Things are very much, good. With MOTUC we’ve seen that basically the sky is the limit (and apparently the sky is Ram Man and Castle Grayskull, but I digress) and nearly anything you can imagine is possibly being produced. Of course this comes with it’s own pratfalls, like the fact that many things are being made that folks perhaps wouldn’t even want or didn’t know they wanted until it was previewed… At the same time, legacies are being fulfilled. We’re getting the Fearless Photog. In a few days, I’m buying She-Ra’s pegasus. There’s no denying, it’s a good time to be a collector.
However it all comes at a price and that price is not just figurative, but literal. Although there is plenty of good, we’ve come to learn that this is the era of inflated price tags and online exclusives. Want that Christopher Reeve Superman? He’ll only run you $200. Granamyr is coming, but he’s going to be at least $80. Enjoy your import Kaiju and Doctor Who, but be prepared to have your wallet sufficiently abused in the process. We live in the online exclusive era, where fans are perhaps not forced, but prodded and pleaded to make their dollars count as votes.
From pre-orders to minimum subscription plans to collector’s clubs and even good ol’ fashioned importing, the computer is now the main marketplace for action figures.

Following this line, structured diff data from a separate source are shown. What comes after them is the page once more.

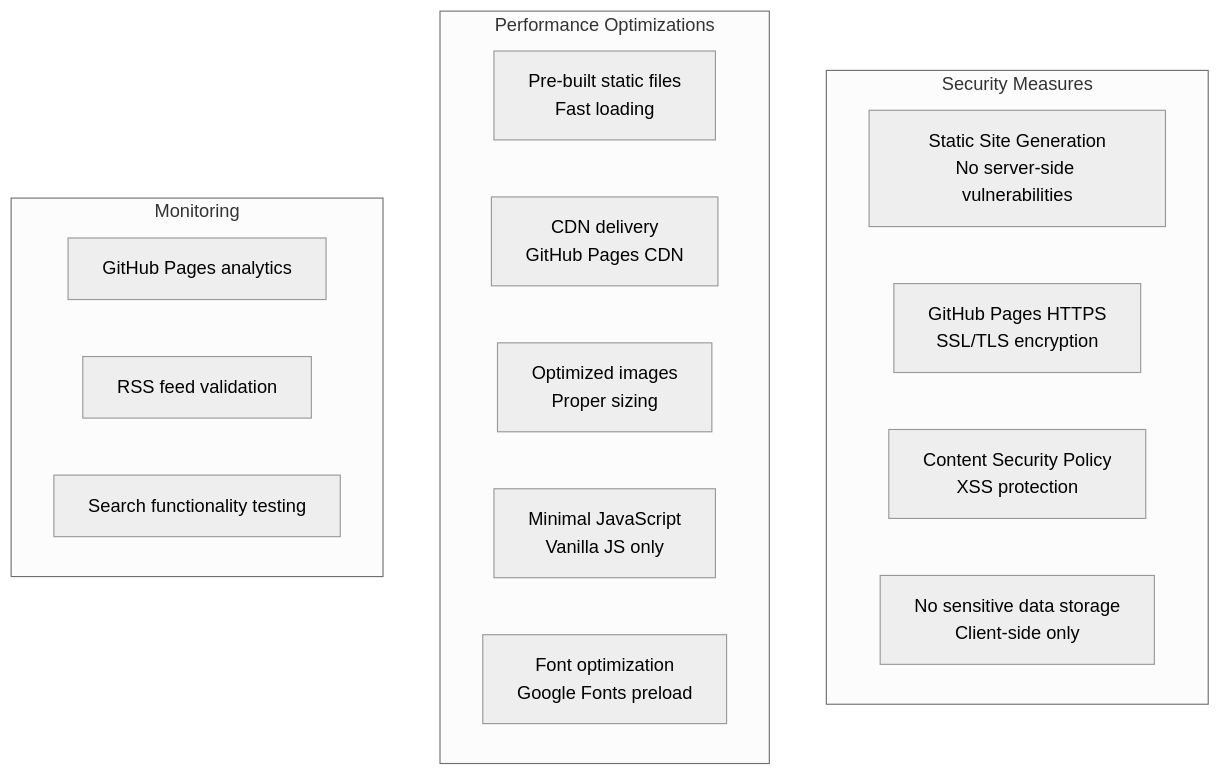
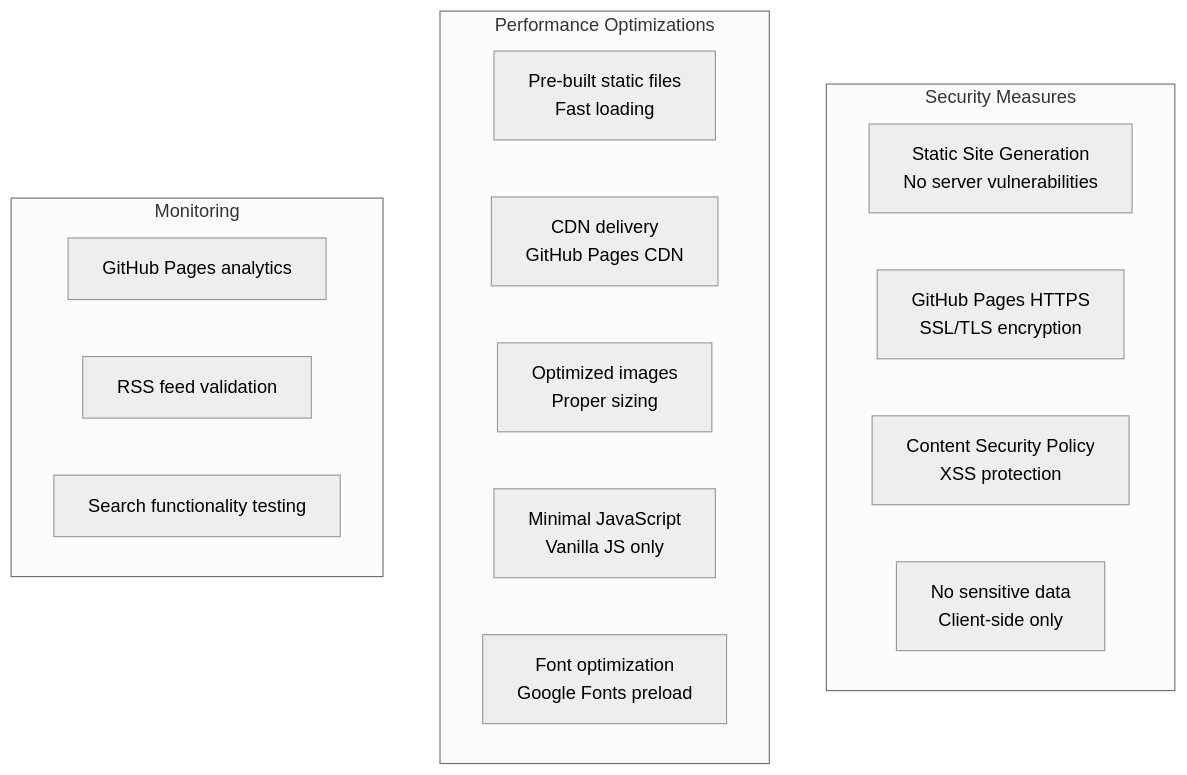
Diagram 12 of 12 in docs/architecture-diagrams.md (ikristina/ikristina.github.io), drawn with Mermaid (neutral theme) before and after one commit. The commit also changed other lines of this file and 18 other files, not shown here.

First line of the commit message:
Fix diagrams, syntax highlighting, and pagination

````diff
--- a/docs/architecture-diagrams.md
+++ b/docs/architecture-diagrams.md
@@ -348,23 +348,23 @@
 ```mermaid
 graph TB
-    subgraph "Security Measures"
-        A[Static Site Generation<br/>No server-side vulnerabilities]
+    subgraph Security["Security Measures"]
+        A[Static Site Generation<br/>No server vulnerabilities]
         B[GitHub Pages HTTPS<br/>SSL/TLS encryption]
         C[Content Security Policy<br/>XSS protection]
-        D[No sensitive data storage<br/>Client-side only]
+        D[No sensitive data<br/>Client-side only]
     end
     
-    subgraph "Performance Optimizations"
+    subgraph Performance["Performance Optimizations"]
         E[Pre-built static files<br/>Fast loading]
         F[CDN delivery<br/>GitHub Pages CDN]
         G[Optimized images<br/>Proper sizing]
         H[Minimal JavaScript<br/>Vanilla JS only]
         I[Font optimization<br/>Google Fonts preload]
     end
     
-    subgraph "Monitoring"
+    subgraph Monitoring["Monitoring"]
         J[GitHub Pages analytics]
         K[RSS feed validation]
         L[Search functionality testing]
     end
 ```
````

It seems like every other day we hear about some new property that’s either about to get off the ground or needs a certain number of pre-orders to do so. Retail is largely non-existent for the collector and while there are a few lines that do manage to flourish under the big box outlets, if they ever should falter, we know that they’ll like end up as high priced online collectibles. Every time a line like the WWE Legends even loses the slightest support at retail, it’s quickly shifted to an online store where prices and availability will vary greatly.
It makes it hard on the collector, especially the one who might previously be a cherry picker at retail. Certainly in some sense that’s no different than shopping at stores, but this new era has brought with it some unique conflicts for collectors. Do you sign up for the GI Joe subscription, lock yourself into a Mattel Ecto-1 club only to find the figures discounted later in a fire sale or do you learn to import from your Japanese hobby shop of choice? It’s tough to navigate and hard to decide what’s worth it. Often we’re forced to put our money up, or at least make a commitment before we ever even seen a working prototype, much less a final product.
So are we better now than we’ve ever been before? Are we the same? Are we worse off? I cannot say I have that answer. It’s hard to find too much to complain about (but we manage just fine) when I can look on my shelf and see every incarnation of the Doctor, Kamala and Kevin Von Erich (okay actually he’s not on my shelf, I can’t find him anywhere, but I pretend he’s there), super poseable Gamera, Peter Venkman and sight gag Gremlins. Things ARE good, but I suspect just how good, will vary depending on your own personal pocketbook, addictions and willingness to part with paper for plastic.
In the end I can only say that it’s the best of times, it’s the worst of times… But man, it sure is an interesting time. What’s your take on how things are these days? In the meantime, keep on collecting, because I know I will.